• **Problem**: Give the number of lines in the records below that contain the word "kind", and nothing more.

• **Task inputs**:
#####
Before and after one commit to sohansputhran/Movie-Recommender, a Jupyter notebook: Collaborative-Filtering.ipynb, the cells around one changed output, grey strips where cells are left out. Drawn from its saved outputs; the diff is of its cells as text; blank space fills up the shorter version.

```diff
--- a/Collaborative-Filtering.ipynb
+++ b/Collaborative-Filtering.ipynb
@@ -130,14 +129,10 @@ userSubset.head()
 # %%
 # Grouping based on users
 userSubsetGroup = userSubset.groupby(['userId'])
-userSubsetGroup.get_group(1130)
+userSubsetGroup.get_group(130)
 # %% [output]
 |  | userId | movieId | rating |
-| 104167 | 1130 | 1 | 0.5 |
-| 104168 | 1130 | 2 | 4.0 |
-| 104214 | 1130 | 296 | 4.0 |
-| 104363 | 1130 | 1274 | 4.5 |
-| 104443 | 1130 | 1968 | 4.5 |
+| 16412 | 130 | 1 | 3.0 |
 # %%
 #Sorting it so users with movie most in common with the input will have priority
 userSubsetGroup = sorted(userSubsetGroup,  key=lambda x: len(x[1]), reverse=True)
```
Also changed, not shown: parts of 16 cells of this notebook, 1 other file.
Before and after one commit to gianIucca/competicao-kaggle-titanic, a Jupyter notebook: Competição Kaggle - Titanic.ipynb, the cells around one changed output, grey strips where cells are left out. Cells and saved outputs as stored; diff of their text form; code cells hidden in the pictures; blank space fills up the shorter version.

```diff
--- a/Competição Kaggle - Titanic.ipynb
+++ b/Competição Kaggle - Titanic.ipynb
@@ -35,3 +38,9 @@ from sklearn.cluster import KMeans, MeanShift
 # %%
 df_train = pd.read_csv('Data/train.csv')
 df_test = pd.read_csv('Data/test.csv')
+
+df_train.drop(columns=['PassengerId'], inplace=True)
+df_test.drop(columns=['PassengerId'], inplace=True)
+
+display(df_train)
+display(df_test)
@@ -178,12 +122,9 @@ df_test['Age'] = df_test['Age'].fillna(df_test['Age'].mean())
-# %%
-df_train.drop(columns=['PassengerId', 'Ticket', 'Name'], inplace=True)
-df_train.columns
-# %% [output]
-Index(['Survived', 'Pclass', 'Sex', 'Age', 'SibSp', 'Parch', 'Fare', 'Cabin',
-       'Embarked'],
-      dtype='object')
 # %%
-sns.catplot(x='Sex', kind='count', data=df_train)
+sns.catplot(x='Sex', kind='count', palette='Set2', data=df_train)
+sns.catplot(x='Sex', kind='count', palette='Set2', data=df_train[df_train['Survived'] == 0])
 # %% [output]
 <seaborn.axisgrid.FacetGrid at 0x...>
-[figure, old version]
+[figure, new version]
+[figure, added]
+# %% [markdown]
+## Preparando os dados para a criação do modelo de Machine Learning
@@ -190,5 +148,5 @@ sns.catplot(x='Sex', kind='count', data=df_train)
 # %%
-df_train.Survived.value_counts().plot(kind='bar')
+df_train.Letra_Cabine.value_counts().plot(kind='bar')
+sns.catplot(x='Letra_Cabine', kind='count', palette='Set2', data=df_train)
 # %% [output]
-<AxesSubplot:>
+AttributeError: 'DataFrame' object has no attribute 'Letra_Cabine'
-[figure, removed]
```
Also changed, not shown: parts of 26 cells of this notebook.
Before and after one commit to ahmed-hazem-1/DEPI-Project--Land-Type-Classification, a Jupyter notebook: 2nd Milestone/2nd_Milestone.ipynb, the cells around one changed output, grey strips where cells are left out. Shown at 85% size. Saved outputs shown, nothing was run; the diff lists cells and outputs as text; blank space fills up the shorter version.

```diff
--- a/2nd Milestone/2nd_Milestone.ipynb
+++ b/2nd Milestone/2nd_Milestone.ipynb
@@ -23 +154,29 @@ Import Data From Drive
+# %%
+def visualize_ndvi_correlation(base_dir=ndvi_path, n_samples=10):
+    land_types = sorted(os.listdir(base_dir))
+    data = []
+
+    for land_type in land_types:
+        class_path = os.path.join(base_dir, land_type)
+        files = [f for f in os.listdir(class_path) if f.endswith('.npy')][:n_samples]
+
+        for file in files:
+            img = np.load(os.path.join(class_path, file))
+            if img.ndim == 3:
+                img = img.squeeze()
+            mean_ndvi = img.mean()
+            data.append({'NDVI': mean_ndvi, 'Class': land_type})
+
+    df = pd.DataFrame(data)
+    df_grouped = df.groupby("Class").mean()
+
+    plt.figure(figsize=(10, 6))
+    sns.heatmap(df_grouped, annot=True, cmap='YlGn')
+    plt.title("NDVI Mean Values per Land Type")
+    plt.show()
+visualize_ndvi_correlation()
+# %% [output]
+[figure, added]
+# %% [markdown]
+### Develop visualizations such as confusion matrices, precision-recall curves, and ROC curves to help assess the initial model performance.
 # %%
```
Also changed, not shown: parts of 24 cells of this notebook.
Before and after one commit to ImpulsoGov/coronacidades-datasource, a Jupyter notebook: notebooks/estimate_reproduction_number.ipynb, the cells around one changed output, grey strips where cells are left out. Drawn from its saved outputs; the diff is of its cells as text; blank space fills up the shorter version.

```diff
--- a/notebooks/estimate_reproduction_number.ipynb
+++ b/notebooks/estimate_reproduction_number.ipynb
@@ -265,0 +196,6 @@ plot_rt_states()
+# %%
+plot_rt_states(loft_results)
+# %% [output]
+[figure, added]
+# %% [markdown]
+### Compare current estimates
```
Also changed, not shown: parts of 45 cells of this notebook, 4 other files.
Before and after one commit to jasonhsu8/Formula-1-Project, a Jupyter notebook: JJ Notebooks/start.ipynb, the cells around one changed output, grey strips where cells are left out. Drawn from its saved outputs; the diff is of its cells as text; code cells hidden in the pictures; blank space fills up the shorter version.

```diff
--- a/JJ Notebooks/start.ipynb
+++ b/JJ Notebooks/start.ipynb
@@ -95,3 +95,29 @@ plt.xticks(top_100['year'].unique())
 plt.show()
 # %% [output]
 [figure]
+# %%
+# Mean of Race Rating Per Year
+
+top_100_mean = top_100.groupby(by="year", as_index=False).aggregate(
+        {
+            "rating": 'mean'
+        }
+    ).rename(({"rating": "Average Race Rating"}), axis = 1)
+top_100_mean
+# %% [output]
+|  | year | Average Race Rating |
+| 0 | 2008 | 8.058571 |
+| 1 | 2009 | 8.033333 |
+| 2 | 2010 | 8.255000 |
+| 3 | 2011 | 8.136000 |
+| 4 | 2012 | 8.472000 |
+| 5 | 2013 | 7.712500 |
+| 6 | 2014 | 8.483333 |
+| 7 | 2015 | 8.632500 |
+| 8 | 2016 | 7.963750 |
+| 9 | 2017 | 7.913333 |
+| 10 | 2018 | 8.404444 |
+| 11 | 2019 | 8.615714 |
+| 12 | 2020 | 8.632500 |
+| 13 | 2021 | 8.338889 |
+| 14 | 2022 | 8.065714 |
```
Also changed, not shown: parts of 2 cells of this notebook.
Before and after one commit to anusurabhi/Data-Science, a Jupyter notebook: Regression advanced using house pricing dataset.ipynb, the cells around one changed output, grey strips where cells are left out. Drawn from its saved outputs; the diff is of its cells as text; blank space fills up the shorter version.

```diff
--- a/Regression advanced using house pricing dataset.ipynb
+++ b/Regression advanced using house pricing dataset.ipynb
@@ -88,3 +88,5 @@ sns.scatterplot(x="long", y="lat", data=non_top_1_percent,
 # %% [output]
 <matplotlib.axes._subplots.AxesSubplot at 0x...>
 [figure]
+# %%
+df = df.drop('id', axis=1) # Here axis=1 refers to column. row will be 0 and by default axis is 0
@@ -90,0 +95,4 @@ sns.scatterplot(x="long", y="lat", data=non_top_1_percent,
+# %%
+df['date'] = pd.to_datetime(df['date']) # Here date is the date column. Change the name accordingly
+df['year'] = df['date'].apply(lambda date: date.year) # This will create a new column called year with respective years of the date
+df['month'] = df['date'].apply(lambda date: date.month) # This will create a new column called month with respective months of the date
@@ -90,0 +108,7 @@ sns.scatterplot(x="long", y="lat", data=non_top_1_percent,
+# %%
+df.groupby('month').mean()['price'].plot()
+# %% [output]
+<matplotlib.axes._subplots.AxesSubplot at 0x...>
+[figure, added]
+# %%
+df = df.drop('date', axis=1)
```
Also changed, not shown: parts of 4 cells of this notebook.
#####
• **Answer to the exercise**: 7